In your answer, give each entry again exactly as it appears.

** Opening DATA UNDER STUDY block **

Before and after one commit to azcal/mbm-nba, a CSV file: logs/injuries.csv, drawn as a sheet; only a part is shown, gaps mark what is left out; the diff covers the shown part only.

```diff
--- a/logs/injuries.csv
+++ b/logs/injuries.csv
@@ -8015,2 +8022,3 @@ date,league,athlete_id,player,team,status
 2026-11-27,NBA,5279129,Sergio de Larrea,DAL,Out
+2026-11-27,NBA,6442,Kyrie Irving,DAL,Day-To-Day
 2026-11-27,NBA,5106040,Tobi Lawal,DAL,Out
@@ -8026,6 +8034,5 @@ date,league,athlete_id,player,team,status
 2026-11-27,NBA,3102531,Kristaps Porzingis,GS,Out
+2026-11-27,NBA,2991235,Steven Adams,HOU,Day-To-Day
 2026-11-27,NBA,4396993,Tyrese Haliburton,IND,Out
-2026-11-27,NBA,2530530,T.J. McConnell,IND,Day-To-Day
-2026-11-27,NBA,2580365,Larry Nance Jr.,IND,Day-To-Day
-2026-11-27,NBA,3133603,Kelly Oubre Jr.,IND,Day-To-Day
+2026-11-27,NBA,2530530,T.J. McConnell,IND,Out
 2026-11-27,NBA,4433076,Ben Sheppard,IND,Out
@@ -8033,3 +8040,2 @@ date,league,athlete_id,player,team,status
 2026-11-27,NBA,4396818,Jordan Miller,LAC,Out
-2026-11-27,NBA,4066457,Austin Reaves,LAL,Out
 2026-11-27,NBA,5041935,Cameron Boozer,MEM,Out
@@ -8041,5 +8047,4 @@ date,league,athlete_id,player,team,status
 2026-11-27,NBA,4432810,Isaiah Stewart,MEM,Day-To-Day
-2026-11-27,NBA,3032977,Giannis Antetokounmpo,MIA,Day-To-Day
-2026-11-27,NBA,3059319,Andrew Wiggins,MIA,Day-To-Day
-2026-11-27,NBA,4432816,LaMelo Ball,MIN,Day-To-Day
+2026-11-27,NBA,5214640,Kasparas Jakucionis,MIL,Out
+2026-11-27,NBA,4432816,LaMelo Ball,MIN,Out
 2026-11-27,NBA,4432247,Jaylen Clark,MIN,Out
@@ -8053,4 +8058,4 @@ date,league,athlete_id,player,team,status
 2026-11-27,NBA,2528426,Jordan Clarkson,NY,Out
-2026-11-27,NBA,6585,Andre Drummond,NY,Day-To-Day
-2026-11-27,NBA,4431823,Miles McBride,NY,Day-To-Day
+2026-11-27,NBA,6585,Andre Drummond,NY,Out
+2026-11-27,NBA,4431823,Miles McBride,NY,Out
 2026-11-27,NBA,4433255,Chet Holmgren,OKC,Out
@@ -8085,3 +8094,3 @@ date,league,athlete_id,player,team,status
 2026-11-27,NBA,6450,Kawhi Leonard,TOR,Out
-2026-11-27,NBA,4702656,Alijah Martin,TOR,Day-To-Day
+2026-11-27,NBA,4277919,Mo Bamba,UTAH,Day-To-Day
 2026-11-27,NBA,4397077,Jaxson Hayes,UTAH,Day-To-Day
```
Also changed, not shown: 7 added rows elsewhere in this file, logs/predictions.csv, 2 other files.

** Closing DATA UNDER STUDY block **

EXERCISE OUTPUT>
Before and after one commit to azcal/mbm-nba, a CSV file: logs/injuries.csv, drawn as a sheet; only a part is shown, gaps mark what is left out; the diff covers the shown part only.

```diff
--- a/logs/injuries.csv
+++ b/logs/injuries.csv
@@ -8015,2 +8022,3 @@ date,league,athlete_id,player,team,status
 2026-11-27,NBA,5279129,Sergio de Larrea,DAL,Out
+2026-11-27,NBA,6442,Kyrie Irving,DAL,Day-To-Day
 2026-11-27,NBA,5106040,Tobi Lawal,DAL,Out
@@ -8026,6 +8034,5 @@ date,league,athlete_id,player,team,status
 2026-11-27,NBA,3102531,Kristaps Porzingis,GS,Out
+2026-11-27,NBA,2991235,Steven Adams,HOU,Day-To-Day
 2026-11-27,NBA,4396993,Tyrese Haliburton,IND,Out
-2026-11-27,NBA,2530530,T.J. McConnell,IND,Day-To-Day
-2026-11-27,NBA,2580365,Larry Nance Jr.,IND,Day-To-Day
-2026-11-27,NBA,3133603,Kelly Oubre Jr.,IND,Day-To-Day
+2026-11-27,NBA,2530530,T.J. McConnell,IND,Out
 2026-11-27,NBA,4433076,Ben Sheppard,IND,Out
@@ -8033,3 +8040,2 @@ date,league,athlete_id,player,team,status
 2026-11-27,NBA,4396818,Jordan Miller,LAC,Out
-2026-11-27,NBA,4066457,Austin Reaves,LAL,Out
 2026-11-27,NBA,5041935,Cameron Boozer,MEM,Out
@@ -8041,5 +8047,4 @@ date,league,athlete_id,player,team,status
 2026-11-27,NBA,4432810,Isaiah Stewart,MEM,Day-To-Day
-2026-11-27,NBA,3032977,Giannis Antetokounmpo,MIA,Day-To-Day
-2026-11-27,NBA,3059319,Andrew Wiggins,MIA,Day-To-Day
-2026-11-27,NBA,4432816,LaMelo Ball,MIN,Day-To-Day
+2026-11-27,NBA,5214640,Kasparas Jakucionis,MIL,Out
+2026-11-27,NBA,4432816,LaMelo Ball,MIN,Out
 2026-11-27,NBA,4432247,Jaylen Clark,MIN,Out
@@ -8053,4 +8058,4 @@ date,league,athlete_id,player,team,status
 2026-11-27,NBA,2528426,Jordan Clarkson,NY,Out
-2026-11-27,NBA,6585,Andre Drummond,NY,Day-To-Day
-2026-11-27,NBA,4431823,Miles McBride,NY,Day-To-Day
+2026-11-27,NBA,6585,Andre Drummond,NY,Out
+2026-11-27,NBA,4431823,Miles McBride,NY,Out
 2026-11-27,NBA,4433255,Chet Holmgren,OKC,Out
@@ -8085,3 +8094,3 @@ date,league,athlete_id,player,team,status
 2026-11-27,NBA,6450,Kawhi Leonard,TOR,Out
-2026-11-27,NBA,4702656,Alijah Martin,TOR,Day-To-Day
+2026-11-27,NBA,4277919,Mo Bamba,UTAH,Day-To-Day
 2026-11-27,NBA,4397077,Jaxson Hayes,UTAH,Day-To-Day
```
Also changed, not shown: 7 added rows elsewhere in this file, logs/predictions.csv, 2 other files.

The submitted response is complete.